:: Front-end code change data ::
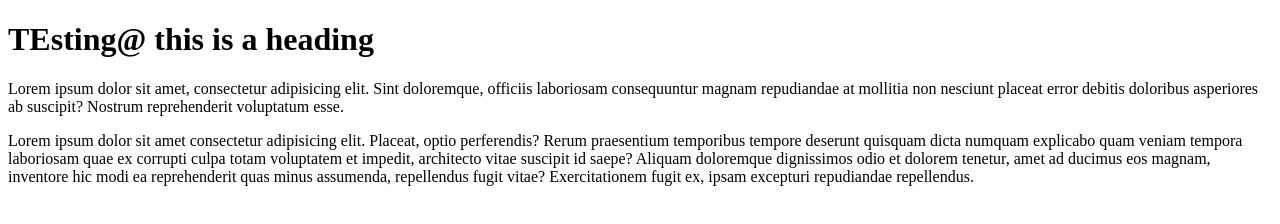
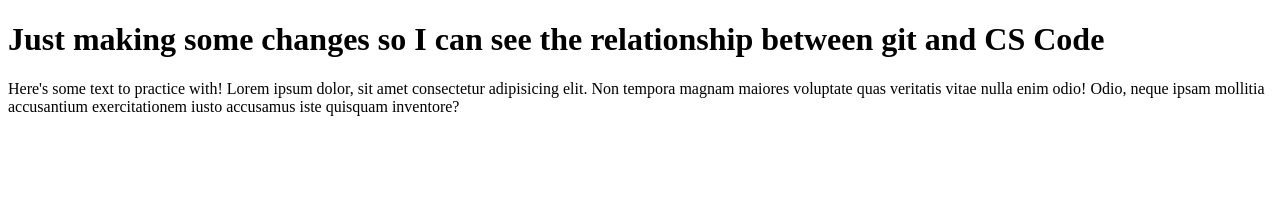
Before and after one commit to kingofkaties/git-branching-juno-exercise, a plain HTML site: page index.html in a window 1280 px wide. Drawn offline with Linux system fonts and the light colour scheme.

Commit message:
Added a lil content

```diff
--- a/index.html
+++ b/index.html
@@ -7,7 +7,7 @@
   <title>Git branching lesson on test</title>
 </head>
 <body>
-  <h1>TEsting@ this is a heading</h1>
-  <p>Lorem ipsum dolor sit amet, consectetur adipisicing elit. Sint doloremque, officiis laboriosam consequuntur magnam repudiandae at mollitia non nesciunt placeat error debitis doloribus asperiores ab suscipit? Nostrum reprehenderit voluptatum esse.</p>
-  <p>Lorem ipsum dolor sit amet consectetur adipisicing elit. Placeat, optio perferendis? Rerum praesentium temporibus tempore deserunt quisquam dicta numquam explicabo quam veniam tempora laboriosam quae ex corrupti culpa totam voluptatem et impedit, architecto vitae suscipit id saepe? Aliquam doloremque dignissimos odio et dolorem tenetur, amet ad ducimus eos magnam, inventore hic modi ea reprehenderit quas minus assumenda, repellendus fugit vitae? Exercitationem fugit ex, ipsam excepturi repudiandae repellendus.</p>
+  <h1>Just making some changes so I can see the relationship between git and CS Code</h1>
+  <p>Here's some text to practice with! Lorem ipsum dolor, sit amet consectetur adipisicing elit. Non tempora magnam maiores voluptate quas veritatis vitae nulla enim odio! Odio, neque ipsam mollitia accusantium exercitationem iusto accusamus iste quisquam inventore?</p>
+</body>
 </html>
```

:: PROBLEM TO SOLVE ::
All of the entries above should be duplicated exactly, except for the pictures.

:: TASK OUTPUT ::
Before and after one commit to kingofkaties/git-branching-juno-exercise, a plain HTML site: page index.html in a window 1280 px wide. Drawn offline with Linux system fonts and the light colour scheme.

Commit message:
Added a lil content

```diff
--- a/index.html
+++ b/index.html
@@ -7,7 +7,7 @@
   <title>Git branching lesson on test</title>
 </head>
 <body>
-  <h1>TEsting@ this is a heading</h1>
-  <p>Lorem ipsum dolor sit amet, consectetur adipisicing elit. Sint doloremque, officiis laboriosam consequuntur magnam repudiandae at mollitia non nesciunt placeat error debitis doloribus asperiores ab suscipit? Nostrum reprehenderit voluptatum esse.</p>
-  <p>Lorem ipsum dolor sit amet consectetur adipisicing elit. Placeat, optio perferendis? Rerum praesentium temporibus tempore deserunt quisquam dicta numquam explicabo quam veniam tempora laboriosam quae ex corrupti culpa totam voluptatem et impedit, architecto vitae suscipit id saepe? Aliquam doloremque dignissimos odio et dolorem tenetur, amet ad ducimus eos magnam, inventore hic modi ea reprehenderit quas minus assumenda, repellendus fugit vitae? Exercitationem fugit ex, ipsam excepturi repudiandae repellendus.</p>
+  <h1>Just making some changes so I can see the relationship between git and CS Code</h1>
+  <p>Here's some text to practice with! Lorem ipsum dolor, sit amet consectetur adipisicing elit. Non tempora magnam maiores voluptate quas veritatis vitae nulla enim odio! Odio, neque ipsam mollitia accusantium exercitationem iusto accusamus iste quisquam inventore?</p>
+</body>
 </html>
```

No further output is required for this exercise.